Some children need breathing support or a tracheostomy soon after birth if the jaw is severely affected. However in most cases, airway problems can be managed without surgery. Those with a jaw deformity and/or clefts may have feeding problems and may need supplemental feedings through a nasogastric tube to support growth and weight gain. Babies born with cleft lip or palate can have surgical repairs done during the first year. Cleft lip repair is typically performed when the child is 3-6 months old, while cleft palate surgery is generally performed when the child is about a year old. A lateral facial cleft, one of the most severe abnormalities associated with the condition, also requires reconstruction in stages.

If eye closure is incomplete due to eyelid abnormalities or facial paralysis is present, a child may need eye protection or surgery. Surgery may also be used for eyelid differences to reposition the lower lids and corners of the eyes. Some children with abnormally shaped or missing ears may choose to have a series of reconstructive surgeries to make the ear appear more normal. Children with skin, cheek and other soft tissue deficiencies may need augmentation procedures such as fat grafting or tissue transfer. Severe bone abnormalities may require surgery as well.[12]
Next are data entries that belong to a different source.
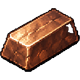
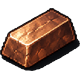
feat(art): слитки без дыр (flood fill) + 11 бутылок нарезаны

diff --git a/tests/extract_chatgpt_bottles.py b/tests/extract_chatgpt_bottles.py
@@ -1,0 +1,222 @@
+#!/usr/bin/env python3
+# -*- coding: utf-8 -*-
+"""Нарезка ChatGPTBottle1.png → assets/potions/*.png.
+
+Вход:  import/ChatGPTBottle1.png (1254x1254, RGB, фон ~ (18,18,19))
+Компоненты: 11 связных объектов, найдены авто-детекцией (area > 500 px),
+           а не жёсткой сеткой — бутылки разного размера, клетка не равна.
+Выход: 64x64 RGBA, пропорции сохранены, бутылка по длинной стороне.
+
+Метод: альфа-градиент по расстоянию до цвета фона, а не бинарный порог.
+       У бутылок в атласе мягкая тень (4327 px с dist 12-60). Жёсткая маска
+       превращала её в серую плиту — на тёмном фоне магазина читалось как
+       чёрный квадрат по краям. Градиент растворяет тень, сохраняя и её, и
+       свечения вокруг флаконов.
+
+Запуск:
+    python tests/extract_chatgpt_bottles.py
+    python tests/extract_chatgpt_bottles.py --report
+    python tests/extract_chatgpt_bottles.py --sheet
+"""
+
+from __future__ import annotations
+
+import argparse
+import os
+import sys
+from collections import deque
+
+import numpy as np
+from PIL import Image, ImageDraw, ImageFilter
+
+SOURCE = os.path.join("import", "ChatGPTBottle1.png")
+OUT_DIR = os.path.join("assets", "potions")
+SHEET = os.path.join(OUT_DIR, "_contact_sheet.png")
+
+GAME_SIZE = 64
+BG = (18, 18, 19)
+ALPHA_LO = 12.0
+ALPHA_HI = 110.0
+ALPHA_BLUR = 0.8
+MIN_AREA = 500
+
+# Имена по порядку компонент: верхний ряд слева направо, потом нижний.
+NAMES = [
+    "health_small",
+    "health_medium",
+    "health_large",
+    "mana_small",
+    "mana_medium",
+    "mana_large",
+    "nature_leaf",
+    "astral_feather",
+    "light_star",
+    "dark_skull",
+    "light_wings",
+]
+
+
+def flood_background(is_bg: np.ndarray) -> np.ndarray:
+    """True только для фона, связного с границей изображения (4-связность)."""
+    h, w = is_bg.shape
+    seen = np.zeros_like(is_bg)
+    queue: deque[tuple[int, int]] = deque()
+    for x in range(w):
+        for y in (0, h - 1):
+            if is_bg[y, x] and not seen[y, x]:
+                seen[y, x] = True
+                queue.append((y, x))
+    for y in range(h):
+        for x in (0, w - 1):
+            if is_bg[y, x] and not seen[y, x]:
+                seen[y, x] = True
+                queue.append((y, x))
+    while queue:
+        y, x = queue.popleft()
+        for dy, dx in ((1, 0), (-1, 0), (0, 1), (0, -1)):
+            ny, nx = y + dy, x + dx
+            if 0 <= ny < h and 0 <= nx < w and is_bg[ny, nx] and not seen[ny, nx]:
+                seen[ny, nx] = True
+                queue.append((ny, nx))
+    return seen
+
+
+def find_components(obj: np.ndarray) -> list[tuple[int, int, int, int, int]]:
+    """Связные компоненты как (area, x0, y0, x1, y1), по чтению сверху вниз."""
+    h, w = obj.shape
+    labels = np.zeros(obj.shape, dtype=bool)
+    comps: list[tuple[int, int, int, int, int]] = []
+    ys, xs = np.nonzero(obj)
+    for y0, x0 in zip(ys, xs):
+        if labels[y0, x0]:
+            continue
+        queue: deque[tuple[int, int]] = deque([(y0, x0)])
+        labels[y0, x0] = True
+        minx = maxx = x0
+        miny = maxy = y0
+        area = 0
+        while queue:
+            y, x = queue.popleft()
+            area += 1
+            minx, maxx = min(minx, x), max(maxx, x)
+            miny, maxy = min(miny, y), max(maxy, y)
+            for dy, dx in ((1, 0), (-1, 0), (0, 1), (0, -1)):
+                ny, nx = y + dy, x + dx
+                if 0 <= ny < h and 0 <= nx < w and obj[ny, nx] and not labels[ny, nx]:
+                    labels[ny, nx] = True
+                    queue.append((ny, nx))
+        if area >= MIN_AREA:
+            comps.append((area, minx, miny, maxx, maxy))
+    # порядок чтения: по верхней границе, затем по левой
+    comps.sort(key=lambda c: (round(c[2] / 300), c[1]))
+    return comps
+
+
+def cut_component(arr: np.ndarray, comp: tuple[int, int, int, int, int]) -> Image.Image:
+    """Вырезает компоненту; альфа = градиент по расстоянию до цвета фона.
+
+    Бинарный порог здесь не годится: у каждой бутылки в атласе мягкая тень,
+    и жёсткая маска превращала её в непрозрачную серую плиту вокруг флакона.
+    Градиент растворяет тень, сохраняя и её, и ореолы свечений.
+    """
+    _, x0, y0, x1, y1 = comp
+    cell = arr[y0 : y1 + 1, x0 : x1 + 1]
+    dist = np.linalg.norm(
+        cell[:, :, :3].astype(np.float32) - np.array(BG, dtype=np.float32), axis=2
+    )
+    alpha = np.clip((dist - ALPHA_LO) / (ALPHA_HI - ALPHA_LO), 0.0, 1.0) * 255.0
+    rgba = np.dstack([cell[:, :, :3], alpha.astype(np.uint8)])
+    rgba[:, :, 3] = np.array(
+        Image.fromarray(rgba[:, :, 3], "L").filter(ImageFilter.GaussianBlur(ALPHA_BLUR))
+    )
+    ys, xs = np.where(rgba[:, :, 3] > 16)
+    if not len(ys):
+        return Image.fromarray(rgba, "RGBA")
+    return Image.fromarray(
+        rgba[ys.min() : ys.max() + 1, xs.min() : xs.max() + 1], "RGBA"
+    )
+
+
+def fit_game_size(im: Image.Image) -> Image.Image:
+    im = im.convert("RGBA")
+    w, h = im.size
+    scale = GAME_SIZE / max(w, h)
+    nw = max(1, int(round(w * scale)))
+    nh = max(1, int(round(h * scale)))
+    im = im.resize((nw, nh), Image.Resampling.LANCZOS)
+    canvas = Image.new("RGBA", (GAME_SIZE, GAME_SIZE), (0, 0, 0, 0))
+    canvas.paste(im, ((GAME_SIZE - nw) // 2, (GAME_SIZE - nh) // 2), im)
+    return canvas
+
+
+def main() -> int:
+    ap = argparse.ArgumentParser()
+    ap.add_argument("--report", action="store_true")
+    ap.add_argument("--sheet", action="store_true")
+    args = ap.parse_args()
+
+    if not os.path.exists(SOURCE):
+        print(f"FAIL: нет {SOURCE}")
+        return 1
+
+    src = Image.open(SOURCE).convert("RGB")
+    arr = np.array(src)
+    h, w = arr.shape[:2]
+    print(f"SOURCE {w}x{h}")
+
+    dist = np.linalg.norm(
+        arr.astype(np.float32) - np.array(BG, dtype=np.float32), axis=2
+    )
+    obj = ~flood_background(dist <= ALPHA_LO)
+    comps = find_components(obj)
+    print(f"components={len(comps)} (ожидается {len(NAMES)})")
+
+    if len(comps) != len(NAMES):
+        print("FAIL: число компонент не совпало с NAMES — имена сдвинутся")
+        return 2
+
+    os.makedirs(OUT_DIR, exist_ok=True)
+    written = 0
+    for comp, name in zip(comps, NAMES):
+        area, x0, y0, x1, y1 = comp
+        crop = cut_component(arr, comp)
+        out_im = fit_game_size(crop)
+        fname = f"{name}.png"
+        if not args.report:
+            out_im.save(os.path.join(OUT_DIR, fname))
+        written += 1
+        print(
+            f"OK {name:16} area={area:6} "
+            f"bbox=({x0},{y0})-({x1},{y1}) {x1 - x0 + 1}x{y1 - y0 + 1} -> {fname}"
+        )
+
+    if args.sheet or not args.report:
+        cols = 6
+        rows = (len(NAMES) + cols - 1) // cols
+        pad = 8
+        label_h = 14
+        sheet = Image.new(
+            "RGBA",
+            (cols * (GAME_SIZE + pad), rows * (GAME_SIZE + pad + label_h)),
+            (32, 32, 36, 255),
+        )
+        draw = ImageDraw.Draw(sheet)
+        for idx, name in enumerate(NAMES):
+            path = os.path.join(OUT_DIR, f"{name}.png")
+            x = (idx % cols) * (GAME_SIZE + pad)
+            y = (idx // cols) * (GAME_SIZE + pad + label_h)
+            draw.text((x, y + GAME_SIZE + 2), name, fill=(220, 220, 220, 255))
+            if os.path.exists(path) and not args.report:
+                icon = Image.open(path).convert("RGBA")
+                sheet.paste(icon, (x, y), icon)
+        if not args.report:
+            sheet.save(SHEET)
+            print(f"SHEET {SHEET}")
+
+    print(f"written={written}")
+    print(f"RESULT: {'OK' if written == len(NAMES) else 'FAIL'}")
+    return 0 if written == len(NAMES) else 2
+
+
+if __name__ == "__main__":
+    sys.exit(main())

diff --git a/tests/extract_chatgpt_ingots.py b/tests/extract_chatgpt_ingots.py
@@ -4,8 +4,12 @@
 
 Вход:  import/ChatGPTIngots1.png (1536x1024, RGB, тёмный фон ~ (23,24,27))
 Сетка: 5 столбцов x 4 строки = 20 слитков.
-Выход: 80x80 RGBA. Кроп: color-key фона + дилатация маски (мягкий край).
-Без «заливки дырок» — игрок подтвердил эту версию как красивую.
+Выход: 80x80 RGBA. Кроп: заливка фона ОТ ГРАНИЦ (flood fill) + дилатация.
+
+Почему flood fill, а не color-key: тёмные металлы (cobalt, terbium) имеют
+теневую грань почти того же цвета, что и фон (dist 20-80 против фона max 6.4).
+Глобальный порог вырезал грань насквозь — 738/1305 внутренних дыр на слитке.
+Заливка от границ фон снаружи связен, а грань внутри — нет, поэтому 0 дыр.
 
 Запуск:
     python tests/extract_chatgpt_ingots.py
@@ -20,6 +24,8 @@ import os
 import sys
 
 import numpy as np
+from collections import deque
+
 from PIL import Image, ImageDraw
 
 SOURCE = os.path.join("import", "ChatGPTIngots1.png")
@@ -30,7 +36,7 @@ GAME_SIZE = 80
 COLS = 5
 ROWS = 4
 BG = (23, 24, 27)
-BG_TOL = 32.0
+BG_TOL = 12.0
 MASK_DILATE = 3
 
 GRID: dict[tuple[int, int], str] = {
@@ -90,8 +96,37 @@ def dilate_mask(mask: np.ndarray, radius: int) -> np.ndarray:
     return out
 
 
+def flood_background(is_bg: np.ndarray) -> np.ndarray:
+    """True только для фона, связного с границей ячейки (4-связность).
+
+    Отличие от color-key: внутренние тёмные области слитка не соединяются с
+    внешним фоном, поэтому переживают, даже если совпадают с ним по цвету.
+    """
+    h, w = is_bg.shape
+    seen = np.zeros_like(is_bg)
+    queue: deque[tuple[int, int]] = deque()
+    for x in range(w):
+        for y in (0, h - 1):
+            if is_bg[y, x] and not seen[y, x]:
+                seen[y, x] = True
+                queue.append((y, x))
+    for y in range(h):
+        for x in (0, w - 1):
+            if is_bg[y, x] and not seen[y, x]:
+                seen[y, x] = True
+                queue.append((y, x))
+    while queue:
+        y, x = queue.popleft()
+        for dy, dx in ((1, 0), (-1, 0), (0, 1), (0, -1)):
+            ny, nx = y + dy, x + dx
+            if 0 <= ny < h and 0 <= nx < w and is_bg[ny, nx] and not seen[ny, nx]:
+                seen[ny, nx] = True
+                queue.append((ny, nx))
+    return seen
+
+
 def cut_cell(arr: np.ndarray, x0: int, y0: int, x1: int, y1: int) -> Image.Image:
-    """Color-key фона + дилатация. Без заливки внутренних тёмных зон."""
+    """Заливка фона от границ + дилатация маски (мягкий край)."""
     from PIL import ImageFilter
 
     cell = arr[y0:y1, x0:x1]
@@ -102,7 +137,7 @@ def cut_cell(arr: np.ndarray, x0: int, y0: int, x1: int, y1: int) -> Image.Image
     )
     rgb = rgba[:, :, :3].astype(np.float32)
     dist = np.linalg.norm(rgb - np.array(BG, dtype=np.float32), axis=2)
-    mask = dist > BG_TOL
+    mask = ~flood_background(dist <= BG_TOL)
     if not mask.any():
         return Image.new("RGBA", (1, 1), (0, 0, 0, 0))
     mask = dilate_mask(mask, MASK_DILATE)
Because multiple body systems may be involved in hemifacial microsomia, affected people should continually be monitored for complications.
Last updated: 10/9/2014

  1. Hemifacial Microsomia. The National Craniofacial Association. 2011; Accessed 8/8/2013.
  2. Craniofacial Microsomia. Seattle Children's Hospital Research Foundation. 2013; Accessed 8/8/2013.
  3. Hemifacial microsomia (HFM). Foundation for Faces of Children. 2014; Accessed 10/9/2014.
  4. Carrie L Heike, Daniela V Luquetti, and Anne V Hing. Craniofacial Microsomia. GeneReviews. October 9, 2014; Accessed 10/9/2014.
  5. Murray Je, Kaban LB & Mulliken JB. Analysis and treatment of hemifacial microsomia. Plast Reconst Surg. 1984; Accessed 8/8/2013.
  6. Hemifacial microsomia. University of California in San Francisco. 2012; Accessed 9/12/2012.
  7. Kapur R, Kapur R, Sheikh S, Jindal S & Kulkarni S. Hemifacial microsomia: A case report. J Indian Soc Pedod Prev Dent . 2008;;year=2008;volume=26;issue=5;spage=34;epage=40;aulast=Kapur. Accessed 9/12/2012.
  8. Fan WS. An association between hemifacial microsomia and facial clefting. J Oral Maxillofac Surg. 2005; Accessed 9/12/2012.
  9. Hemifacial microsomia syndrome. International Craniofacial Institute. 2011; Accessed 9/12/2012.
  10. Hemifacial Microsomia. Online Mendelian Inheritance in Man (OMIM). 2012; Accessed 9/12/2012.
  11. Heike C, Hing A.. Craniofacial Microsomia. GeneReviews. March 19, 2009; Accessed 11/3/2010.
  12. Scott Bartlett and Jesse Taylor. Hemifacial Microsomia. Children's Hospital of Philadelphia. February, 2014; Accessed 10/13/2014.

Other Names for this Disease
  • Craniofacial microsomia
  • First and second branchial arch syndrome
See Disclaimer regarding information on this site. Some links on this page may take you to organizations outside of the National Institutes of Health.